In addition to the standard telephone or in-store ordering, many large chains and some regional chains have shifted focus to a Web-based ordering system, allowing customers to customize and order their food quickly via computer or smartphone.
Mr. Cannella said his restaurant has a loyal clientele that is predominantly 50 years or older. This older clientele, he said, has minimized the impact of online ordering and cellphone apps offered by large chain pizzerias. He admitted the phone apps may have a little bit of impact on business, but not a lot.
Dominos Pizza, the second-largest pizza chain in the country, has both an interactive website and a smartphone application allowing customers to customize the pizza and watch the virtual pizza being built on the screen, along with a tracking feature that allows the customer to keep track of the progress of the pie as its created.
A Dominos driver manager, who asked not to be named as he was not speaking on behalf of the company, said that the innovation offered in Web-based ordering has been tremendous.
Its increasing every week, the manager said in reference to the split between online orders and traditional telephone and in-store purchases. He said about 60 percent of purchases come through Web-ordering and the remaining 40 percent come from other means, which is the highest its ever been.
The manager added that the restaurant, on Route 11 just outside the city, relies strongly on the Fort Drum community for a large portion of its business.
When the soldiers get deployed, we definitely notice a decrease in orders, he said.
Requests for comment from Pizza Hut and Papa Johns Pizza were not returned.
Figures released by Dominos Pizza Inc. during a January presentation to investors indicate the number of independent pizzerias dropped by nearly 7 percent from March 2012 to March 2013, while the number of major chain pizzerias such as Pizza Hut, Dominos, Papa Johns and Little Caesars, which rank first to fourth respectively in the country in terms of sales, and all have locations in Watertown has grown by 2.3 percent.
The number of regional pizzeria locations, such as Cams Pizzeria and Original Italian Pizza, has dropped by 2.6 percent in the same time frame, according to the report. Neither company returned phone calls for comment.
Local pizzerias cite dedicated customers and a perceived higher-quality product as the two main reasons business has remained strong, even without TV commercials and Web ordering.
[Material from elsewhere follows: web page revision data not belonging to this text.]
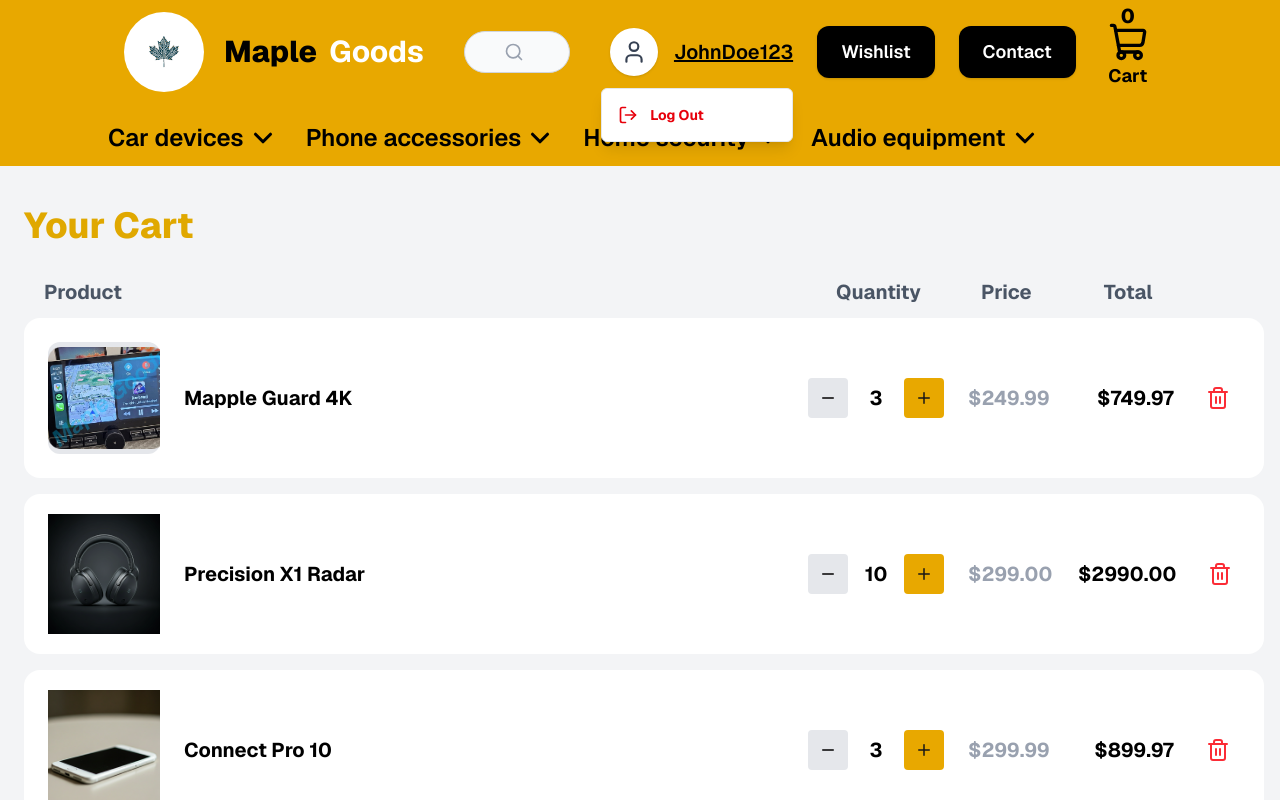
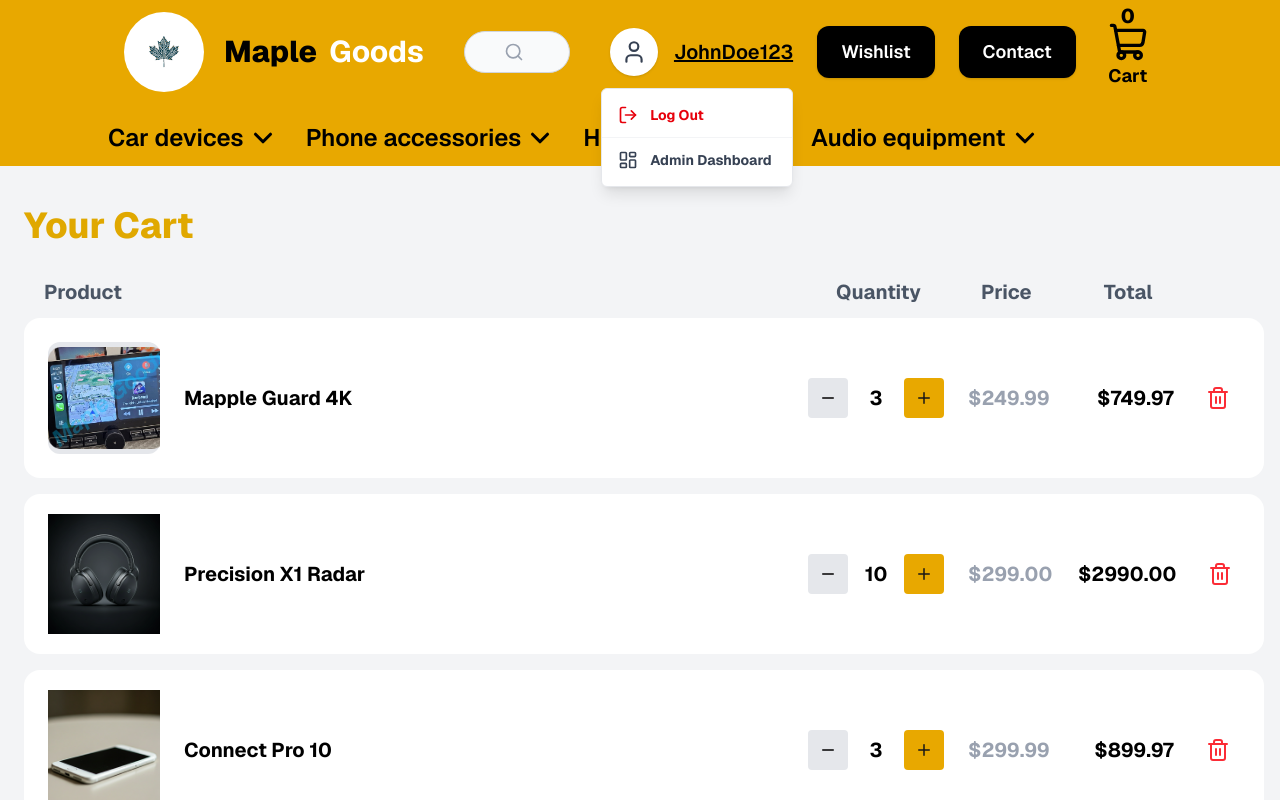
Before and after one commit to HenryPhan05/MapleGood, a Next.js app: page /user/cart in a window 1280 px wide. Both pictures are taken after a click on the button "JohnDoe123". Shown: the top 800 px of the page. Built offline with nearby package versions, Linux system fonts and the light colour scheme.

Commit message:
Update NavigationBarApp.tsx

```diff
--- a/app/components/NavigationBarApp.tsx
+++ b/app/components/NavigationBarApp.tsx
@@ -3,7 +3,8 @@
 import Image from "next/image";
 import Link from "next/link";
 import { useRouter } from "next/navigation";
-import { Search, ShoppingCart, User, LogOut, ChevronDown } from "lucide-react";
+// Added LayoutDashboard to the imports
+import { Search, ShoppingCart, User, LogOut, ChevronDown, LayoutDashboard } from "lucide-react";
 import { useState, useRef, useEffect } from "react";
 import logoIcon from "../public/images/logo icon.png";
 
@@ -42,7 +43,6 @@ export default function NavigationBarApp() {
     e.preventDefault();
     if (searchQuery.trim()) {
       console.log("Searching for:", searchQuery);
-
     }
   };
 
@@ -98,10 +98,20 @@ export default function NavigationBarApp() {
               <div className="absolute top-full mt-3 right-0 w-48 bg-white rounded-md shadow-lg py-1 border border-gray-200 z-50">
                 <button
                   onClick={handleLogout}
-                  className="flex items-center w-full px-4 py-3 text-sm text-red-600 hover:bg-gray-100 font-bold transition-colors cursor-pointer"
+                  className="flex items-center w-full px-4 py-3 text-sm text-red-600 hover:bg-gray-100 font-bold transition-colors cursor-pointer border-b border-gray-100"
                 >
                   <LogOut className="h-5 w-5 mr-3" />
                   Log Out
+                </button>
+                <button
+                  onClick={() => {
+                    setIsDropdownOpen(false);
+                    router.push("/dashboard");
+                  }}
+                  className="flex items-center w-full px-4 py-3 text-sm text-gray-700 hover:bg-gray-100 font-bold transition-colors cursor-pointer"
+                >
+                  <LayoutDashboard className="h-5 w-5 mr-3" />
+                  Admin Dashboard
                 </button>
               </div>
             )}
```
We have a loyal customer base, said Stefania Blake, owner of Stefanos Pizzeria & Restaurant in Carthage. Its pretty much stayed the same.
Mrs. Blake said the pizzeria, which opened its original Carthage location in 1985 before adding locations in Pulaski and Mexico, has generally maintained steady business. However, she said, she has noticed that the pizzerias have lost business during major events, such as the Super Bowl, when major chains often offer discounts and specials that she said her family-owned restaurants cannot.
Mr. Sboro said Arts Jug has faced a similar situation. Though he said the restaurant does offer promotions, they cant price the same as the larger chains.
When asked what keeps the customers coming back, he cited the product itself, which he feels is far superior to a chain restaurant pizza.
Were putting out a good quality pizza, Mr. Sboro said. Dollar for dollar, the independents put out a better quality product.
This does not mean the restaurant is immune to technological innovation. Michael V. Sboro, the pizza kitchen manager and member of the well-known Sboro restaurateur family, said he believes Arts Jug eventually will offer online and phone app ordering.
We might need to do it to say competitive, he said.
Others, such as Bernardos Pizzeria, Watertown, said online ordering is not in its future.
We have no plans to do that, said Bernard J. Tufo Jr., who has owned the restaurant for 10 years. I like to do things old-fashioned.
He said such a move would be an extra expense to the business, and while business has been solid since he has owned the restaurant, he said hes aware Bernardos cannot compete with the promotional prices offered by the chain pizzerias.